July 5, 2007

Is beauty just genetic health?

As self-appointed defenders of female beauty, it falls on us to stick up for it whenever it's attacked by the beauty-hating intelligentsia of the modern world. (Which is damn often.) And so we fulfill our obligation diligently, if sometimes dispassionately (due to the ease with which any thinking person can disprove the rather simplistic attacks against female beauty being offered in today's media and culture).

Thus we will proceed with today's perfunctory - but ever so necessary - bit of 'fly-swatting'.

Today we want to respond to a very silly idea about beauty propounded by certain anthropologists-turned-media darlings, an idea which has permeated almost every thoughtful discussion on the subject and has taken on the impressive eminence of a proper premise despite the fact that it's flat out wrong. (Being untrue, unfortunately, has never stopped mankind from embracing any idea; indeed aliens, after studying mankind's history, might be entirely forgiven for sincerely concluding that it is in fact a prerequisite.)

It's the idea that female beauty is nothing more profound than health. It's the idea that males of the human species are attracted to those qualities in the female that represent the physical health of that female simply because we want similarly healthy children. It's the idea that we find symmetry of facial features, long lustrous hair, moist lips, clear eyes, etc. attractive because they are the result of 'good genes'.

In answer to this idea we must point out that contrary to what's been said, it doesn't require 'genetic programming' to know that a naturally lustrous shine in a woman's hair might mean she is healthy. And we don't have to isolate the gene for facial symmetry to notice when a woman's face is free of deformity and therefore she might be similarly well-formed in - ahem - other places. Finally, the idea that men want to sleep with beautiful women so they can have lots of children is so obviously wrong it doesn't require refutation.

Diving into the genetic pool is looking way too hard for answers that are standing right in front of us. Beauty is obviously not an indicator of good health. If it was, then we would hardly need doctors would we? The ugly among us would simply check ourselves in for treatment at the nearest medical facility. If beauty was synonymous with health, and since most people are reasonably healthy, then shouldn't we all be beautiful?

But in real life nothing is rarer in human beings than beauty, and nothing more common than health. In fact, genes are so delicately interwoven with each other that anyone with genes that could be even remotely considered 'bad' is either dead, or dying from some horrible disease. Genes either work, or they don't. That's what makes evolution possible. If any jumble of genes worked as well as any other then there would be no such thing as species and every creature could mate with any other.

The only role genetics play in mating choices is that we are generally attracted to other humans who are living. The fact that they are living means they have a viable genetic code. But to extend that principle to include beauty is pure fancy. Science cannot predict from looking at genes who will be attractive and who won't. There is absolutely no evidence at all that ugly peoples' genes are any different than anyone else's. And most of us don't choose mates by their beauty alone. So how could human beings evolve any kind of 'genetic disposition' towards beauty?

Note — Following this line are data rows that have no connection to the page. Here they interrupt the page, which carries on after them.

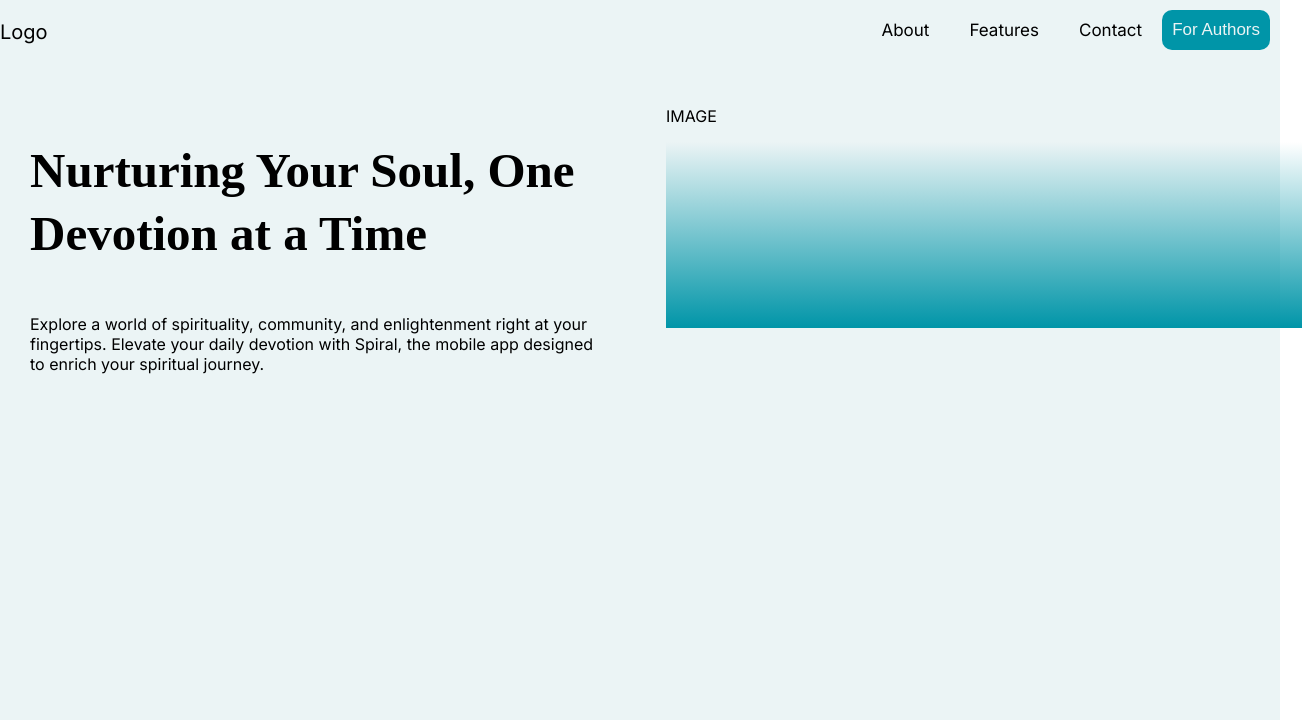
Repository: argorn-inc/spiral-landing-page
Page: /
These files come from the project's save history. The page is drawn as it stood at one moment and after the next save; the edit follows.
The browser window is 1280 px wide. The page is 1302 px wide, so the pictures cover 1302 px, including what lies to the right of the window. The pictures show the whole page.
The project was rebuilt for these pictures with package versions that can differ from the ones it lists, and the page was loaded fresh each time. The framework's server and built-in components were replaced by stand-ins that run in the browser. Also part of the build but not shown: next.config.js.

Above is the page before, as saved 2023-10-05 14:38:34.

After the next save:
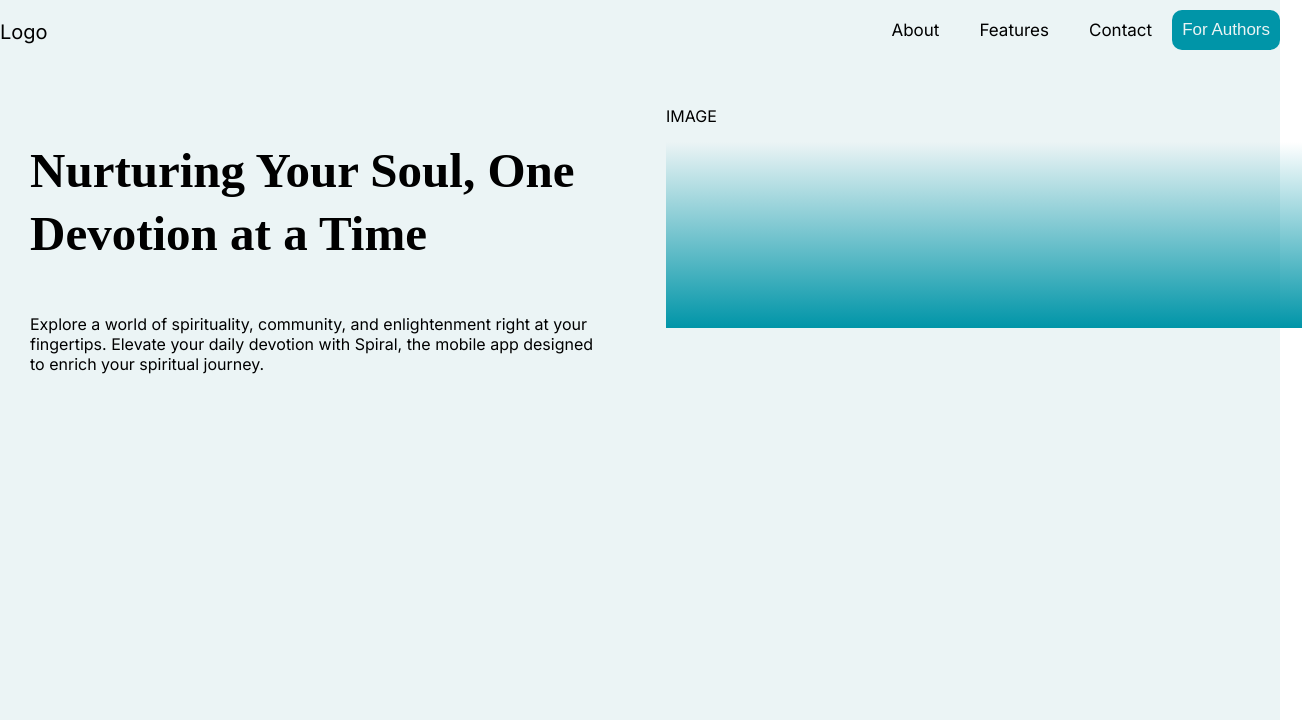
Saved 18 s later.
--- a/styles/Navbar.module.css
+++ b/styles/Navbar.module.css
@@ -15,7 +15,7 @@
     display: flex;
     align-items: center;
     justify-content: center;
-    padding: 10px;
+  marig
 }
 
 .navbar__right p {

After the save that followed:
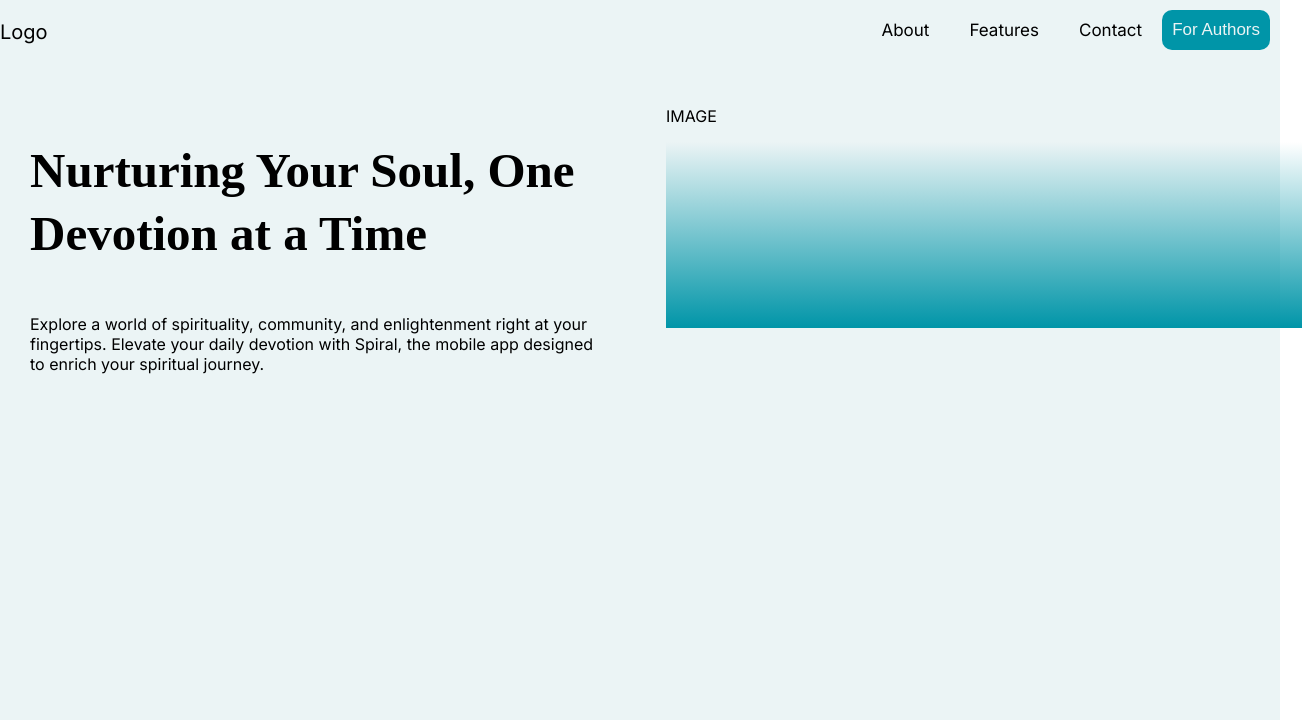
Saved 4 s later.
--- a/styles/Navbar.module.css
+++ b/styles/Navbar.module.css
@@ -15,7 +15,7 @@
     display: flex;
     align-items: center;
     justify-content: center;
-  marig
+  margin-right: 10px;
 }
 
 .navbar__right p {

The answer is, we couldn't. Yes we find health beautiful, but not because it pleases our genes, but because it agrees with our values. If we value life then we find healthy people attractive because health is conducive to life. It's not our genes that tell us this, it's our common sense that does.

Beauty is not the result of genetic programming or a genetic code. It's the result of how we program our value structure - our moral code. Whatever we choose to value, whatever we reason out that we want in life, whatever we call important, we find it beautiful when we see it in people.

That is where beauty comes from and why we find certain people beautiful. It's because they represent to us the things we value in life: health, wealth, sex, status, romance, etc. It's not simply because they have 'good' genes, although genes are certainly involved. For example, when we are attracted to someone, if all goes well, socially and genetically - meaning, both partners fulfill each others' values, spiritually and physically - then perhaps - and only perhaps - will beautiful children be the result, children with the same characteristics that made our mate attractive to us. But notice, that it's our beauty choices that dictate our genetic mix, not the other way around. And since our beauty choices change with the fashions or with our maturing values, our genetic make-up would have no time and no way to evolve a standard set of 'beauty genes'. Evolution takes millennia, not moments.

Socially, the genes that make people beautiful might get replicated through eugenics (beautiful people reproducing only with beautiful people). However, the genes that make people healthy cannot be seen, and therefore, cannot visually influence our sexual choices. Beauty is not why most of us choose a reproductive mate anyway. And it's even more doubtful that health is.

For all these reasons we can conclude there is no connection whatever between genetic health and physical beauty. Anyone who espouses human attraction based on good genes will now kindly stop uttering such nonsense!

© 2007 Body in Mind